Located at JCC Indianapolis on the Max and Mae Simon Jewish Community Campus is the Albert and Sara Reuben Holocaust Memorial Garden. The centerpiece of the garden is a sculpture “Surviving Spirit” by survivor Alfred Tibor, a single statement of the horror and triumph of the Jewish people.
The base of the monument is six-sided like the Jewish star. It is inscribed with the names of some death camps and concentration camps. The Mourner’s Kaddish (Jewish prayer for the dead) is part of the Memorial as well as a poem and a quotation from Elie Wiesel.
About the Brick Wall

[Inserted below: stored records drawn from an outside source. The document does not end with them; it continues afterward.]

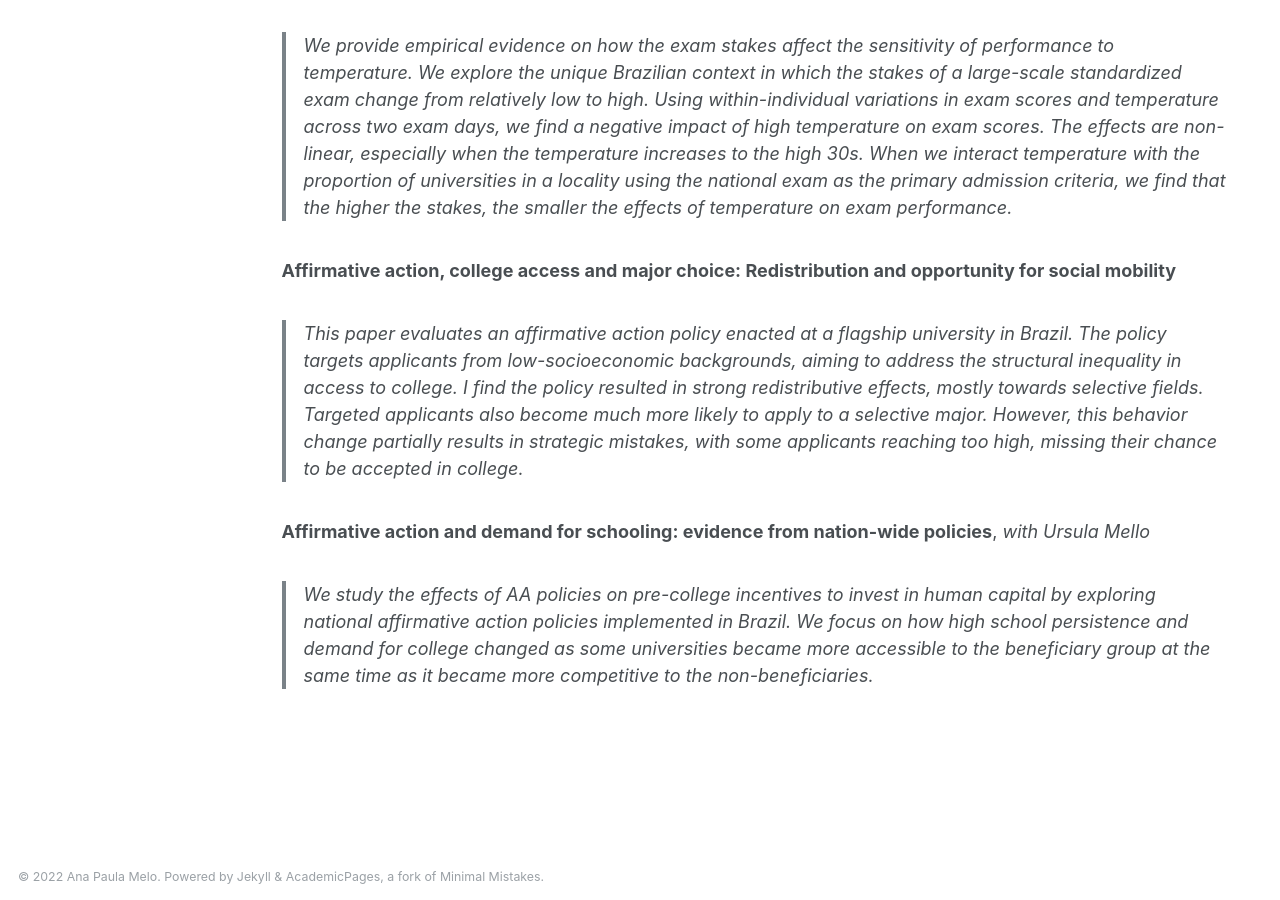
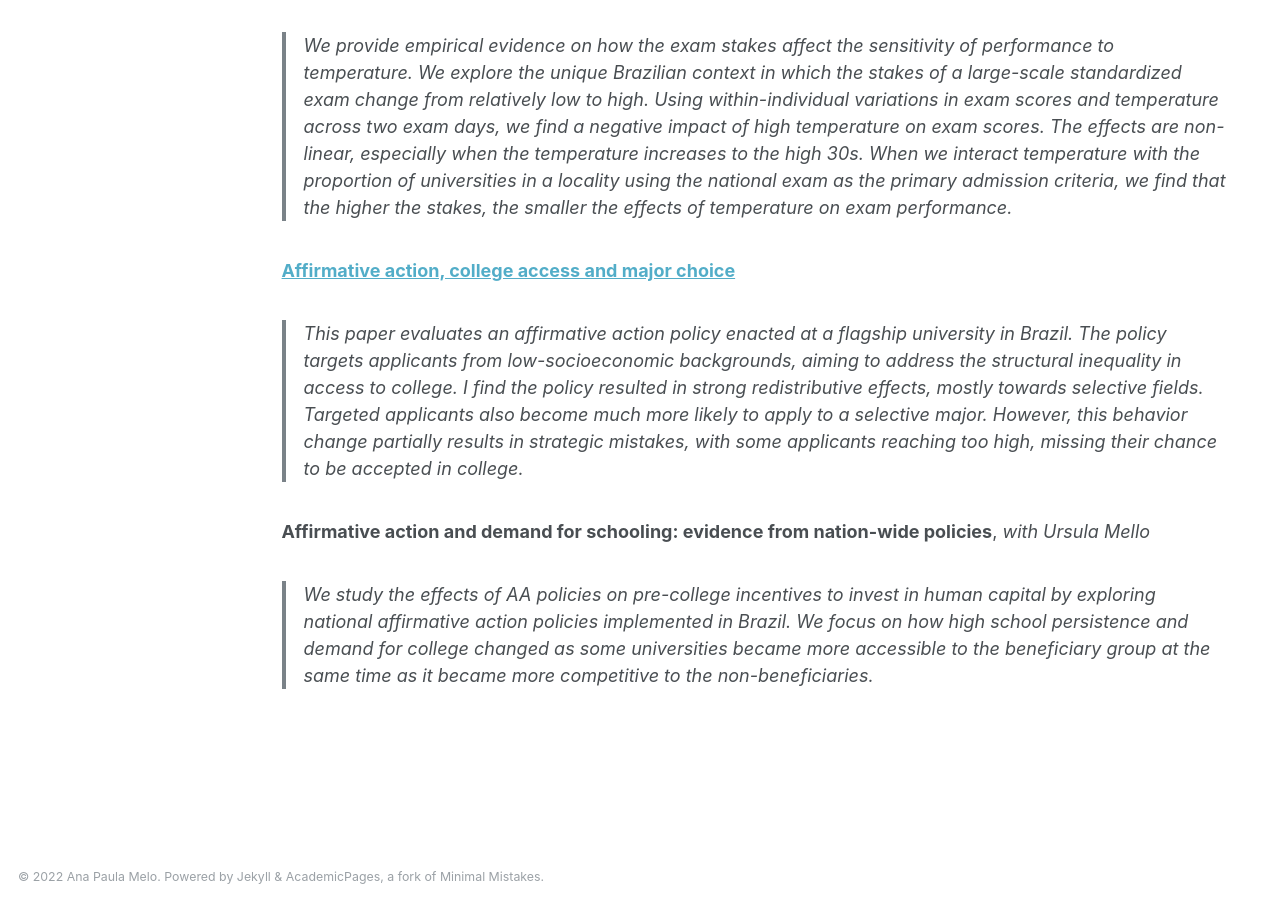
Before and after one commit to anapmelo/anapmelo.github.io, a Jekyll site: the page built from _pages/publications.md, in a window 1280 px wide and 900 px high, scrolled down 779 px. Built offline with Jekyll 4.4.1, drawn with Linux system fonts in a browser that asks for light colours.

Commit message:
Update publications.md

```diff
--- a/_pages/publications.md
+++ b/_pages/publications.md
@@ -23,7 +23,7 @@
 <a href="http://anapmelo.github.io/files/manuscript_MM2.pdf"> **Temperature, Effort, and Achievement: evidence from a large-scale standardized exam in Brazil**</a>, <a href="https://mizuhirosuzuki.github.io/"> _with Mizuhiro Suzuki_</a>
 > We provide empirical evidence on how the exam stakes affect the sensitivity of performance to temperature. We explore the unique Brazilian context in which the stakes of a large-scale standardized exam change from relatively low to high. Using within-individual variations in exam scores and temperature across two exam days, we find a negative impact of high temperature on exam scores. The effects are non-linear, especially when the temperature increases to the high 30s. When we interact temperature with the proportion of universities in a locality using the national exam as the primary admission criteria, we find that the higher the stakes, the smaller the effects of temperature on exam performance.
 
-**Affirmative action, college access and major choice: Redistribution and opportunity for social mobility**
+<a href="http://anapmelo.github.io/files/manuscript_Melo.pdf"> **Affirmative action, college access and major choice** </a>
 > This paper evaluates an affirmative action policy enacted at a flagship university in Brazil. The policy targets applicants from low-socioeconomic backgrounds, aiming to address the structural inequality in access to college. I find the policy resulted in strong redistributive effects, mostly towards selective fields. Targeted applicants also become much more likely to apply to a selective major. However, this behavior change partially results in strategic mistakes, with some applicants reaching too high, missing their chance to be accepted in college.
 
 **Affirmative action and demand for schooling: evidence from nation-wide policies**, _with Ursula Mello_
```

The Jewish Community Campus includes a scenic pedestrian walk, the Kleiman Walk Through Jewish History, leading from the east side of the Arthur M. Glick Jewish Community Center through the wooded grounds, to arrive at the Sablosky Camp Pavilion.
This brick walk incorporates markers noting 40 major events in Jewish history. The designation for the Holocaust features an additional path leading to a special memorial sculpture.
About Albert and Sara Reuben
Albert G. and Sara I. (Rifkin) Reuben met at the Omaha Jewish Community Center and were married more than 60 years before Albert’s death in 2002. They came to Indianapolis in 1948 where Albert launched a successful business career, working his way up to owning a number of franchises and real estate developments.
Sara was born in 1914 in Bobruisk, Belarus, coming to the U.S. with her parents at age 9. She participated with the Jewish Education Association Auxillary and Hooverwood Guild, and she was a member of Jewish Women International, the Women’s Committee of the Indianapolis Symphony, and Brandeis Women’s Committee. An active participant in the local Hadassah chapter, Sara was twice its president and also served as president of Congregation Beth-El Zedeck Sisterhood.
Together, the Reubens were dedicated to the preservation and advancement of Jewish culture, education, and history. Sara chaired the committee that in the late 1990s developed the Albert and Sara Reuben Holocaust Memorial Garden on the Max and Mae Simon Jewish Community Campus, which she saw as a form of teaching and learning. She also took pleasure in dedicating the Albert and Sara Reuben Senior and Community Resource Center (Jewish Family Services).
Albert died in 2002, and Sara followed in 2010. But their legacy lives on through the Albert G. and Sara I. Reuben Family Foundation.